18 Creative Ways to Save This Year

By Janeen Lewis

Whether you’ve recently lost wages, or saving money is a new goal, here are some out-of-the box ideas to help.

Be a cherry picker. I visit a grocery store in my neighborhood because it has great Buy One Get One free items (BOGOs). On average, the rest of the items in the store cost more. When cherry picking, buy the sales items, but save other shopping for less expensive stores.

Let someone else grocery shop for you. Grocery pick-up saves time, stops impulse buys, and keeps a running total during online shopping. If you go over your budget, uncheck unnecessary items before finalizing your order. I chose a pick-up service that takes coupons, and my coupon savings exceeded the fee.

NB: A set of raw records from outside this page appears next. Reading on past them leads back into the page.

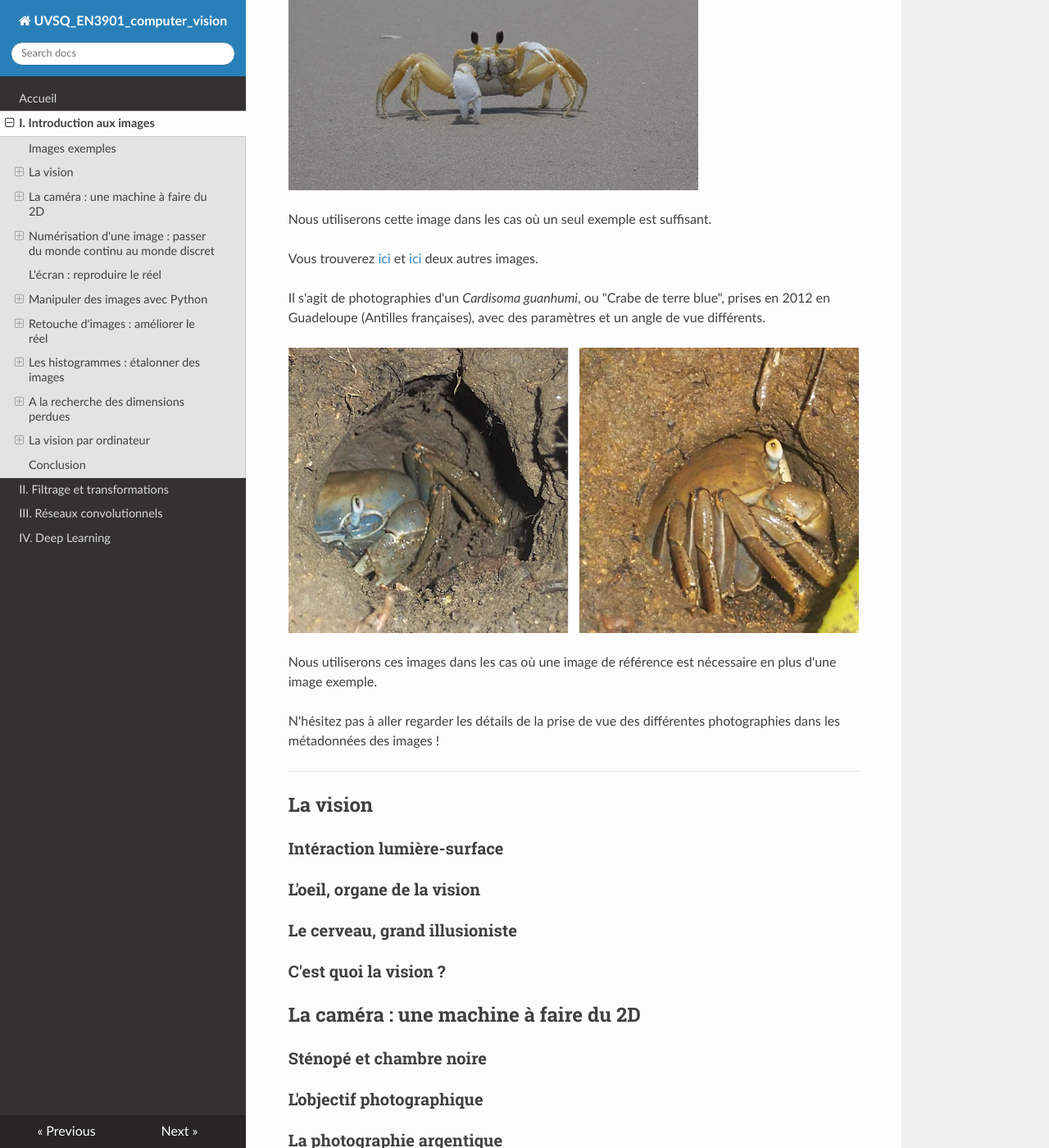
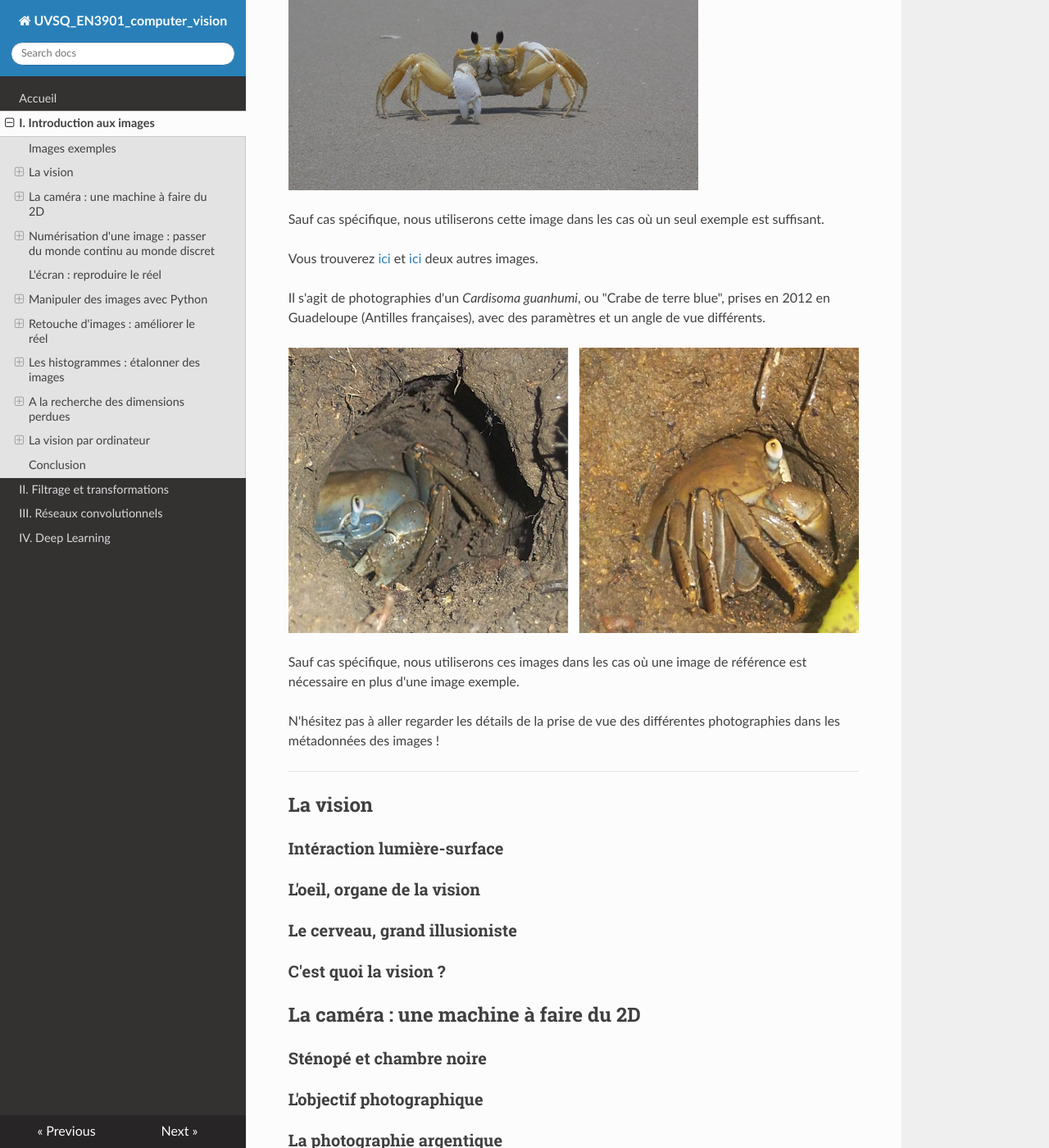
Before and after one commit to NicOudart/UVSQ_EN3901_computer_vision, an MkDocs documentation site: the page built from docs/Chap1_Introduction_images.md, in a window 1280 px wide and 1400 px high, scrolled down 1187 px. Shown: the whole window at 82% size. Built offline with MkDocs 1.6.1, drawn with Linux system fonts in a browser that asks for light colours; nearby versions of some CDN libraries.

Commit message:
-Minor fix in Chapter 1.

```diff
--- a/docs/Chap1_Introduction_images.md
+++ b/docs/Chap1_Introduction_images.md
@@ -23,7 +23,7 @@ Il s'agit d'une photographie d'un _Ocypode quadrata_, aussi connu sous le nom de
 
 ![Image exemple du Chapitre 1](img/Chap1_exemple_image_ghost_crab.png)
 
-Nous utiliserons cette image dans les cas où un seul exemple est suffisant.
+Sauf cas spécifique, nous utiliserons cette image dans les cas où un seul exemple est suffisant.
 
 Vous trouverez [ici](https://github.com/NicOudart/UVSQ_EN3901_computer_vision/blob/master/images/Land_crab_1.jpg) et [ici](https://github.com/NicOudart/UVSQ_EN3901_computer_vision/blob/master/images/Land_crab_2.jpg) deux autres images.
 
@@ -31,7 +31,7 @@ Il s'agit de photographies d'un _Cardisoma guanhumi_, ou "Crabe de terre blue",
 
 ![Image exemple du Chapitre 1](img/Chap1_exemple_image_land_crab.png)
 
-Nous utiliserons ces images dans les cas où une image de référence est nécessaire en plus d'une image exemple.
+Sauf cas spécifique, nous utiliserons ces images dans les cas où une image de référence est nécessaire en plus d'une image exemple.
 
 N'hésitez pas à aller regarder les détails de la prise de vue des différentes photographies dans les métadonnées des images !
 
```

Make restaurant-quality food at home. Dining out is a budget blower. Invest in a virtual cooking class, check out online cooking tutorials, or ask a friend who is a good cook for recipes.

Barter. One of my friends liked the character birthday cakes I made when my kids were young. She was good at creating videos from our family footage, so we bartered. Trade services with a friend and save.

Swap party! Get needed items free. Organize a safely distanced swap party online or on your patio. Decide on a theme. Be clear about how to rate the condition of items and how many items each guest contributes. Send a listing of items and agree on socially-distanced ways to make exchanges.

Find missing money. You could be missing money and not even know it. For example, if you moved and a utility company owed you a deposit and couldn’t contact you, the money went into an unclaimed property fund. To learn more, visit usa.gov/unclaimed-money. To search your name for missing money, go to missingmoney.com or unclaimed.org.

Give up the ghost. Standby power, or phantom power, is energy that household items use when they are off, but plugged in. Items with digital displays and computers with monitors and printers can be standby power hogs. Unplug everything at night for a month. Monitor the electric bill for a difference. For more information, visit standby.lbl.gov.

Round up savings. Trick yourself into saving money. Round up to the next dollar when you record a check. At the end of the month, you’ll have a surplus. Your banking institution may offer this feature, or there are round up apps.

Start a “kick it” jar. Unhealthy habits and shopping addictions like smoking or buying dozens of expensive shoes are costly. Start a “kick it” jar. When the urge to splurge strikes, put money in the jar. As you see the money grow, so will resolve to kick the habit.

Keep the change. Collect loose change in a jar at the end of the day. A mere 50 cents a day savings will add up to almost $200 annually. As a family, save to pay off a debt or make a fun purchase.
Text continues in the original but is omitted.